» Activity
Look over the lines below. Report each one that includes the string "product".
==== Dataset extract ====
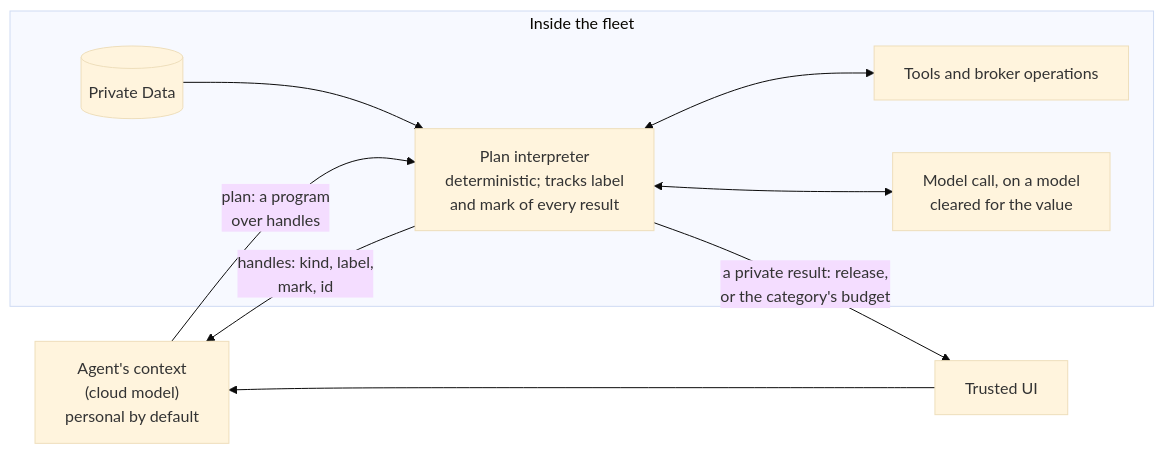
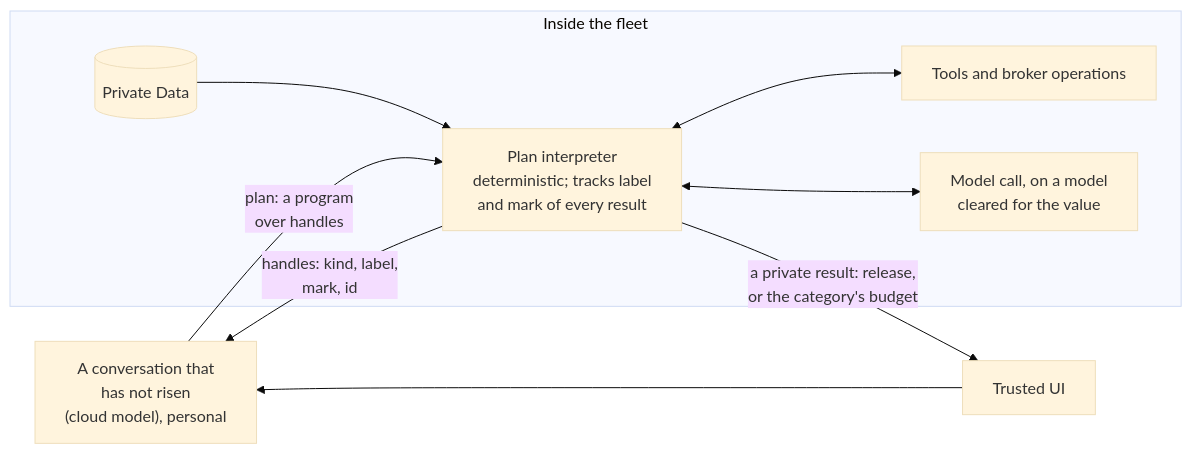
One commit to crowbaros/crowbaros changed the sixth of 7 diagrams in docs/architecture/capability-model.md. Above: the diagram before and after it, drawn with Mermaid (base theme). The commit also changed other lines of this file and 4 other files, not shown here.

````diff
--- a/docs/architecture/capability-model.md
+++ b/docs/architecture/capability-model.md
@@ -654,16 +802,16 @@
 ```mermaid
 flowchart LR
-    AG["Agent's context<br/>(cloud model)<br/>personal by default"] -->|"plan: a program<br/>over handles"| IN
+    AG["A conversation that<br/>has not risen<br/>(cloud model), personal"] -->|"plan: a program<br/>over handles"| IN
     subgraph FLEET["Inside the fleet"]
         IN["Plan interpreter<br/>deterministic; tracks label<br/>and mark of every result"]
         D[("Private Data")]
         T["Tools and broker operations"]
         M["Model call, on a model<br/>cleared for the value"]
         D --> IN
         IN <--> T
         IN <--> M
     end
     IN -->|"handles: kind, label,<br/>mark, id"| AG
     IN -->|"a private result: release,<br/>or the category's budget"| R["Trusted UI"]
     R --> AG
 ```
````
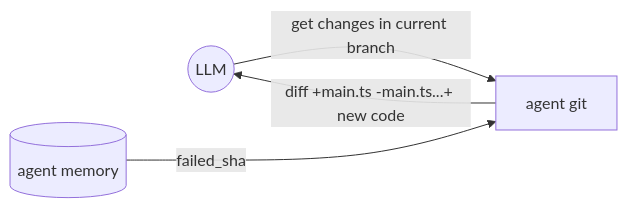
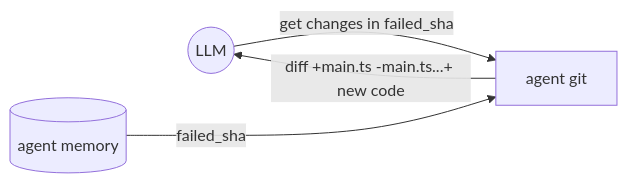
Before and after one commit to microsoft/genaiscript: the second of 2 diagrams in slides/pages/agents-memory.md, drawn with Mermaid.

````diff
--- a/slides/pages/agents-memory.md
+++ b/slides/pages/agents-memory.md
@@ -25,10 +25,10 @@
 ```mermaid
 flowchart LR
     LLM((LLM))
     memory[(agent memory)]
 
-    LLM --> |"get changes in current branch"| agent_git
+    LLM --> |"get changes in failed_sha"| agent_git
     agent_git["agent git"] --> |"diff +main.ts -main.ts...+ new code"| LLM
 
     memory ---> |"failed_sha"| agent_git
 ```
````
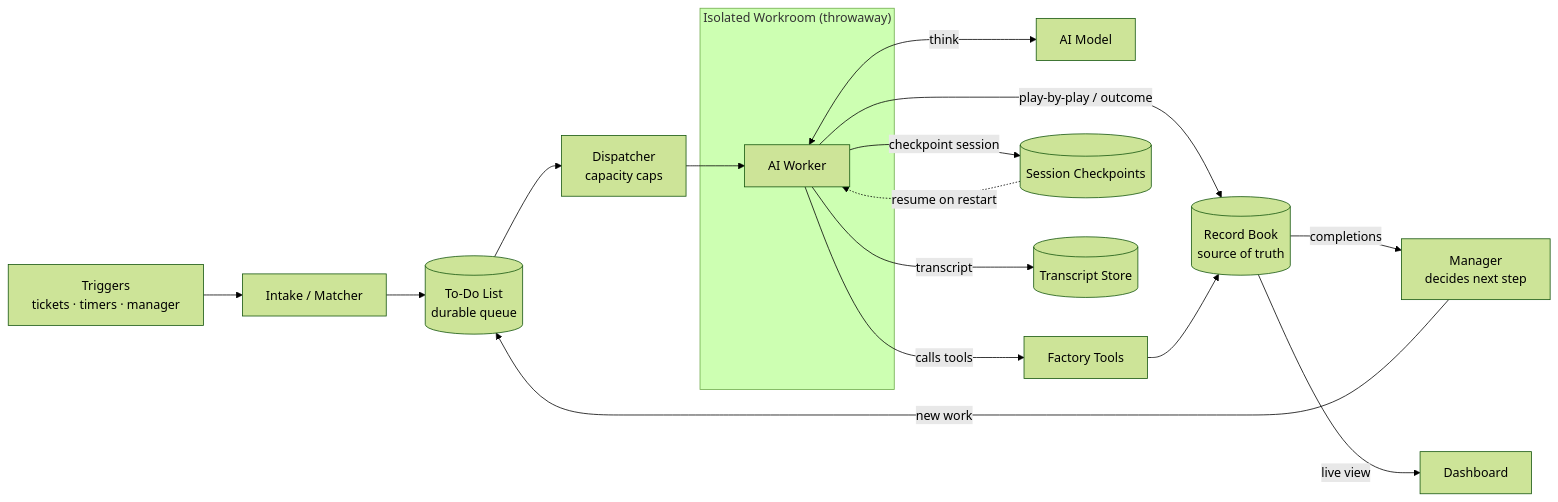
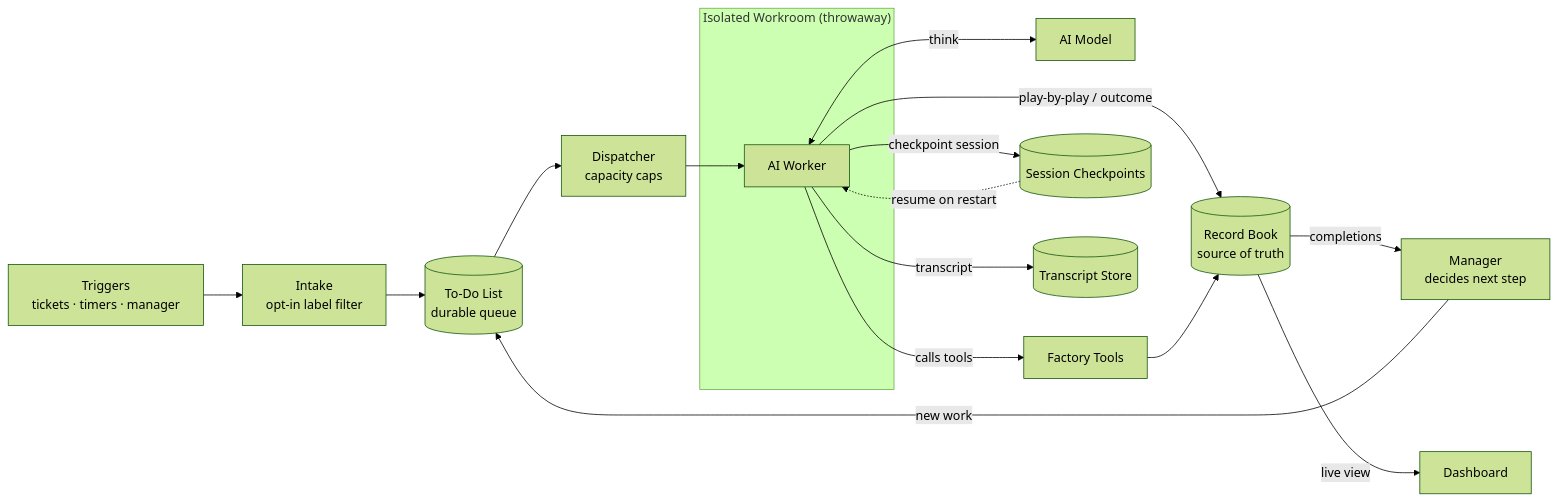
The diagram in docs/factory-product-spec.md (prezaei/simplefactory), drawn with Mermaid (forest theme) before and after one commit. The commit also changed other lines of this file, not shown here.

````diff
--- a/docs/factory-product-spec.md
+++ b/docs/factory-product-spec.md
@@ -98,20 +98,20 @@
 ```mermaid
 flowchart LR
-    T["Triggers<br/>tickets · timers · manager"] --> I["Intake / Matcher"]
+    T["Triggers<br/>tickets · timers · manager"] --> I["Intake<br/>opt-in label filter"]
     I --> Q[("To-Do List<br/>durable queue")]
     Q --> D["Dispatcher<br/>capacity caps"]
     D --> A
     subgraph Workroom["Isolated Workroom (throwaway)"]
       A["AI Worker"]
     end
     A <-->|think| M["AI Model"]
     A -->|calls tools| TA["Factory Tools"]
     A -->|checkpoint session| CP[("Session Checkpoints")]
     CP -.->|resume on restart| A
     A -->|transcript| AR[("Transcript Store")]
     A -->|play-by-play / outcome| R[("Record Book<br/>source of truth")]
     TA --> R
     R -->|completions| MG["Manager<br/>decides next step"]
     MG -->|new work| Q
     R -->|live view| DB["Dashboard"]
 ```
````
====
» Written solution
The diagram in docs/factory-product-spec.md (prezaei/simplefactory), drawn with Mermaid (forest theme) before and after one commit. The commit also changed other lines of this file, not shown here.
--- a/docs/factory-product-spec.md
+++ b/docs/factory-product-spec.md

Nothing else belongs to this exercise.